Table of Contents
Bun's objective is unambiguous: to optimize the JS development process while ensuring backward compatibility with the existing Node ecosystem. This translates to compatibility with popular libraries and frameworks, but with improved performance and efficiency.
Bun boasts a versatile toolkit, serving as a package manager, transpiler, and bundler. It also introduces speedy Bun APIs, designed specifically for tasks such as file system operations, http server and websockets. While the introduction of new opt-in APIs might raise questions in light of the broader existing ecosystem, the demonstration of what's achievable is indeed intriguing.
To investigate the most interesting claims of Bun I decided to a deeper performance tests. The tests proved that Bun consistently outshines Node.js, for most of the use cases it proved to be 1-2x faster. However, where it really shined wre CPU-intensive tasks. In those, the JS core kicked in and we saw up to 10x difference between Bun and Node. Nonetheless, it's crucial to interpret these results in context, especially when juxtaposed against marketing assertions. A more detailed performance analysis can be found in the video, where we dive deeper into specifics of chosen tasks and how they were measured.
From a DevX standpoint, my experience with Bun was a blend of amazement and occasional challenges. Its robust support for TypeScript is just a delight. The feeling that you just "write" typescript without any complex setup is a game changer. This fact in combination with workspace support is just awesome. Everyone who had to maintain complex typescript monorepos with an efficient CI pipeline including e2e, and integration tests really understood the value of these features. That said, developers should be cognizant of the occasional bugs that surface. Eg., it happened to me several times that bun install just stopped working in workspace packages and I needed to reset the .lock file to continue working.
For those mulling over the idea of adopting Bun for production, here are some points to ponder:
- The current lack of support for Windows.
- It's not fully compatible with Node.js.

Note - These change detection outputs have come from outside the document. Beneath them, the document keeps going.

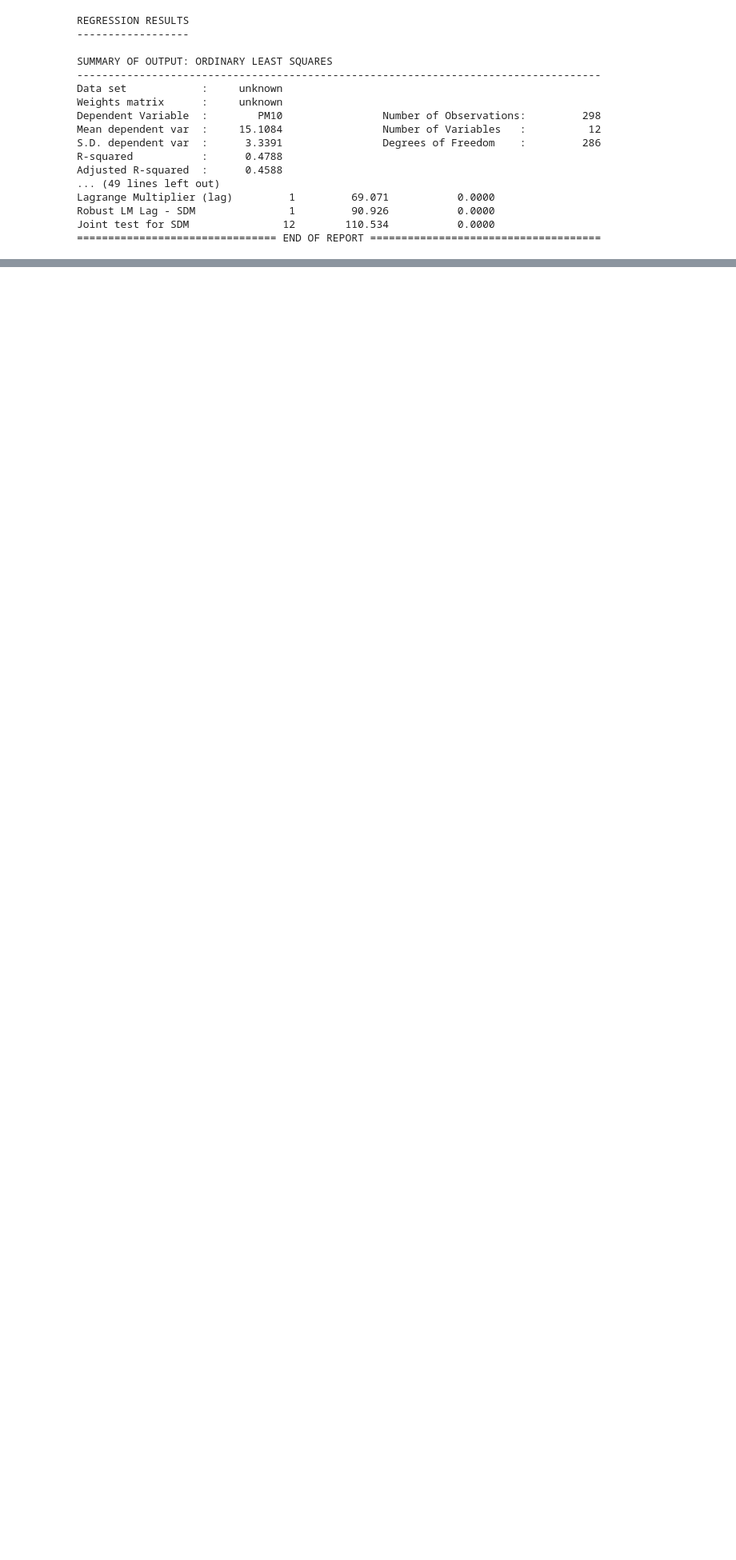
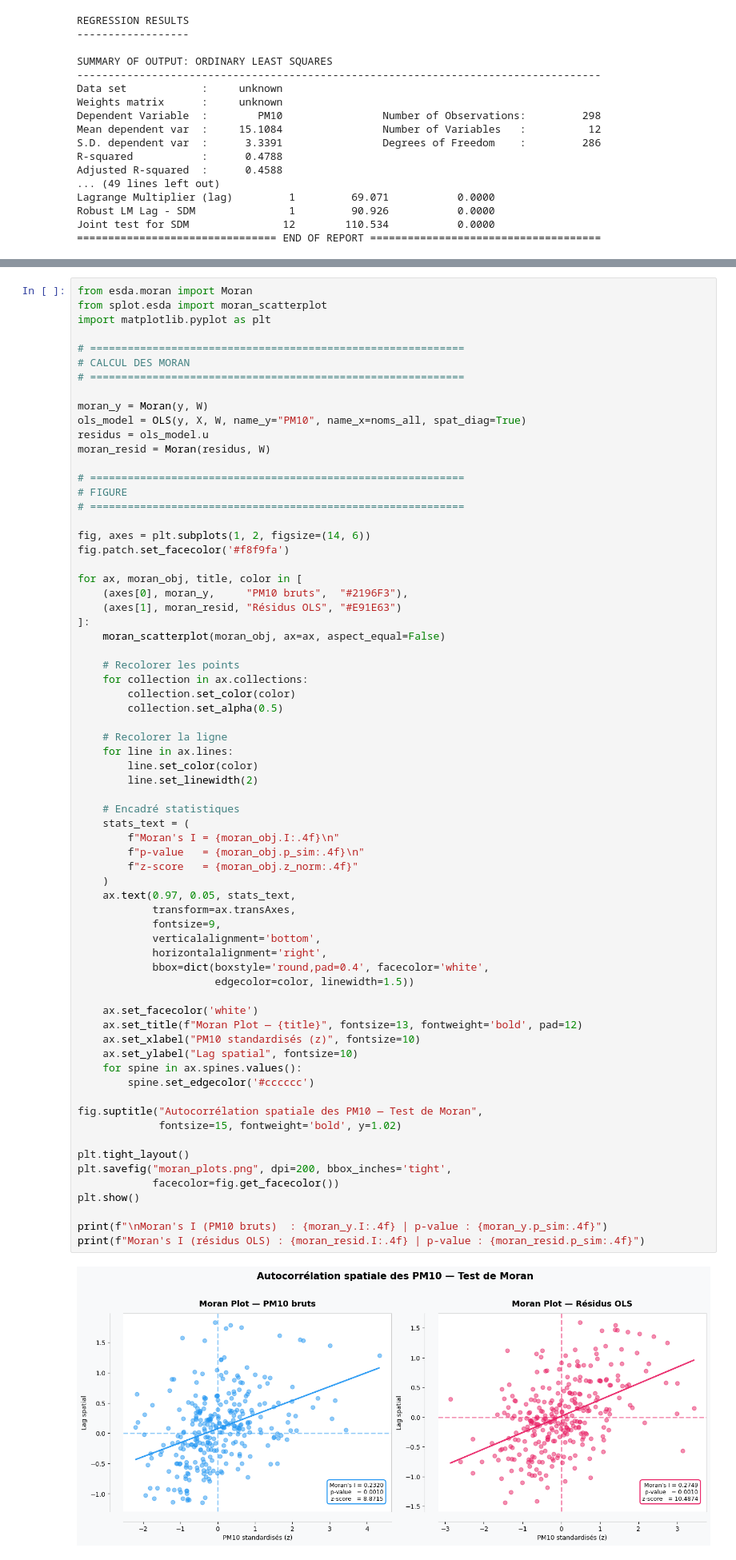
Before and after one commit to Gookd/spatial-pollution-risk-models, a Jupyter notebook: code/spatial regression models.ipynb, the cells around one changed output, grey strips where cells are left out. Shown at 80% size. Saved outputs shown, nothing was run; the diff lists cells and outputs as text; blank space fills up the shorter version.

Commit message:
Index moran

```diff
--- a/code/spatial regression models.ipynb
+++ b/code/spatial regression models.ipynb
@@ -287,0 +290,70 @@ Joint test for SDM               12        110.534           0.0000
+# %%
+from esda.moran import Moran
+from splot.esda import moran_scatterplot
+import matplotlib.pyplot as plt
+
+# ============================================================
+# CALCUL DES MORAN
+# ============================================================
+
+moran_y = Moran(y, W)
+ols_model = OLS(y, X, W, name_y="PM10", name_x=noms_all, spat_diag=True)
+residus = ols_model.u
+moran_resid = Moran(residus, W)
+
+# ============================================================
+# FIGURE
+# ============================================================
+
+fig, axes = plt.subplots(1, 2, figsize=(14, 6))
+fig.patch.set_facecolor('#f8f9fa')
+
+for ax, moran_obj, title, color in [
+    (axes[0], moran_y,     "PM10 bruts",  "#2196F3"),
+    (axes[1], moran_resid, "Résidus OLS", "#E91E63")
+]:
+    moran_scatterplot(moran_obj, ax=ax, aspect_equal=False)
+
+    # Recolorer les points
+    for collection in ax.collections:
+        collection.set_color(color)
+        collection.set_alpha(0.5)
+
+    # Recolorer la ligne
+    for line in ax.lines:
+        line.set_color(color)
+        line.set_linewidth(2)
+
+    # Encadré statistiques
+    stats_text = (
+        f"Moran's I = {moran_obj.I:.4f}\n"
+        f"p-value   = {moran_obj.p_sim:.4f}\n"
+        f"z-score   = {moran_obj.z_norm:.4f}"
+    )
+    ax.text(0.97, 0.05, stats_text,
+            transform=ax.transAxes,
+            fontsize=9,
+            verticalalignment='bottom',
+            horizontalalignment='right',
+            bbox=dict(boxstyle='round,pad=0.4', facecolor='white',
+                      edgecolor=color, linewidth=1.5))
+
+    ax.set_facecolor('white')
+    ax.set_title(f"Moran Plot — {title}", fontsize=13, fontweight='bold', pad=12)
+    ax.set_xlabel("PM10 standardisés (z)", fontsize=10)
+    ax.set_ylabel("Lag spatial", fontsize=10)
+    for spine in ax.spines.values():
+        spine.set_edgecolor('#cccccc')
+
+fig.suptitle("Autocorrélation spatiale des PM10 — Test de Moran",
+             fontsize=15, fontweight='bold', y=1.02)
+
+plt.tight_layout()
+plt.savefig("moran_plots.png", dpi=200, bbox_inches='tight',
+            facecolor=fig.get_facecolor())
+plt.show()
+
+print(f"\nMoran's I (PM10 bruts)  : {moran_y.I:.4f} | p-value : {moran_y.p_sim:.4f}")
+print(f"Moran's I (résidus OLS) : {moran_resid.I:.4f} | p-value : {moran_resid.p_sim:.4f}")
+# %% [output]
+[figure, added]
```
Also changed, not shown: parts of 2 cells of this notebook, 1 other file.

- Some tools, like Nestjs and TypeOrm, are unsupported due to the absence of decorator support, though this scenario may soon change.
Despite the impressive $7M investment backing Bun, questions surrounding its long-term viability are prevalent. While Bun's community is witnessing rapid growth, it predominantly remains a one-man endeavor. The video delves deeper into these concerns, offering a nuanced perspective.
To wrap up, Bun presents innovative features and avenues in the JS tooling domain. From where I stand, Bun is still in its nascent stages. I'm sufficiently intrigued to use it in my pet projects, but I'd recommend a measure of caution for those pondering its use in production settings.